But the very precise rules involving ‘main entry’ and ‘uniform title’ should, I believe, allow software to unambiguously find the target of the citation in a database, if it’s there.
I am at the very beginning stages of figuring out how to do this exactly, it’s not exactly simple.
If it turns out that you can’t even do this, I’m really going to think that much of the very complicated and time-consuming cataloging rules are irrelevant in the post-card-catalog age. But we’re not there yet.
Initial signs, however, aren’t very good. Take this example from OCLC docs on 76x-78x linking fields.
The first choice for identification is the uniform title. If available, use the entire uniform title (e.g., title and qualifier) to identify the related publication. If the uniform title is unavailable, use the main entry and title proper.

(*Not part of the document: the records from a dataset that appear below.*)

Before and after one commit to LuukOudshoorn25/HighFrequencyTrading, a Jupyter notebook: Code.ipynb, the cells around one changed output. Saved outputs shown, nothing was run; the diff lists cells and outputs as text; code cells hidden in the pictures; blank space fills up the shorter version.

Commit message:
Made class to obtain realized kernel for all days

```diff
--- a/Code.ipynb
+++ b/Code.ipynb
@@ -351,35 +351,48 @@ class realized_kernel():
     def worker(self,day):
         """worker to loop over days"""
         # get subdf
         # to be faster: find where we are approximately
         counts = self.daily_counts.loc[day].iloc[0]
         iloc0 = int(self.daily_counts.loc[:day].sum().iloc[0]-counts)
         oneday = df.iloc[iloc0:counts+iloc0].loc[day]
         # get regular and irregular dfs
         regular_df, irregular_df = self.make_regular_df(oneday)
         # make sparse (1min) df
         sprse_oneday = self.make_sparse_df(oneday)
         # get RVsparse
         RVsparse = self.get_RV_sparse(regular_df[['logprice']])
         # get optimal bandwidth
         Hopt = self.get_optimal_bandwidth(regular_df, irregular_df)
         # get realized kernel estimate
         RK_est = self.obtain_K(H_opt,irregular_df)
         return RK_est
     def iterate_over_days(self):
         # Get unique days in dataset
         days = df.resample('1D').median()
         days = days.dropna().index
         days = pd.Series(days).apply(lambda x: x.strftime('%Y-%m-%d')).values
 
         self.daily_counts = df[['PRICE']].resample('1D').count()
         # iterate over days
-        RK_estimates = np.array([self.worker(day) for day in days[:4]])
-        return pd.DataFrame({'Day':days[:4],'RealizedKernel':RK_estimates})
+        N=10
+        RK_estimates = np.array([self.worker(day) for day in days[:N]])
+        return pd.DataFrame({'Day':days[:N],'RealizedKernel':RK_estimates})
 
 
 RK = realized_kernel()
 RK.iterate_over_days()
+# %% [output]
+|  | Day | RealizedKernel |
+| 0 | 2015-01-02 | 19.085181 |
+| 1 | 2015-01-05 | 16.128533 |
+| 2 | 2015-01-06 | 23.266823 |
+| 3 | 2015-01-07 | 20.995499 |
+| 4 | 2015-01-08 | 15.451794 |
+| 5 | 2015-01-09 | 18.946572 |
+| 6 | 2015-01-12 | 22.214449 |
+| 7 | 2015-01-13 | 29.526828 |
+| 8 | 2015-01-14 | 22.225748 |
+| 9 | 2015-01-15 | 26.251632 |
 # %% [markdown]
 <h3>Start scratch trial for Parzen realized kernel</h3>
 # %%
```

For example, if OCLC record number 6597310 has the following uniform title:
130 0 Monthly digest of statistics (Zimbabwe. Central Statistical Office)
It would be linked to the related publication in field 780.
780 0 0 ‡t Monthly digest of statistics (Zimbabwe. Central Statistical Office) ‡w (OCoLC)6597310
Okay, fair enough. And a referenced uniform title should indeed allow us to unambiguously identify records belonging to the cited work. But wait. That title is clearly a uniform title, it’s given in a 130.
But in the 780 example then… shouldn’t that title be in subfield ‘s’, not ‘t’? 780 subfield s is clearly documented as “uniform title”, right?
But wait, $t says: it is indeed used for title elements from a 245 or a 130. Subfield ‘u’ is only used for field 240 entered uniform titles.
So wait, when citing a work in a 780, you put a uniform title in subfield s if it’s title-main-entry, but you put it in subfield t if it’s author main entry? And when you find a title in t, there’s no way to know if it’s a uniform (controlled) title, or a transcribed (245) title?
Um. So, um. I am kinda speechless. If you’re going to spend all these expensive cataloger hours following very precise rules, wouldn’t it be sensible to make the rules result in data that can actually be interpreted to do what’s it’s supposed to do?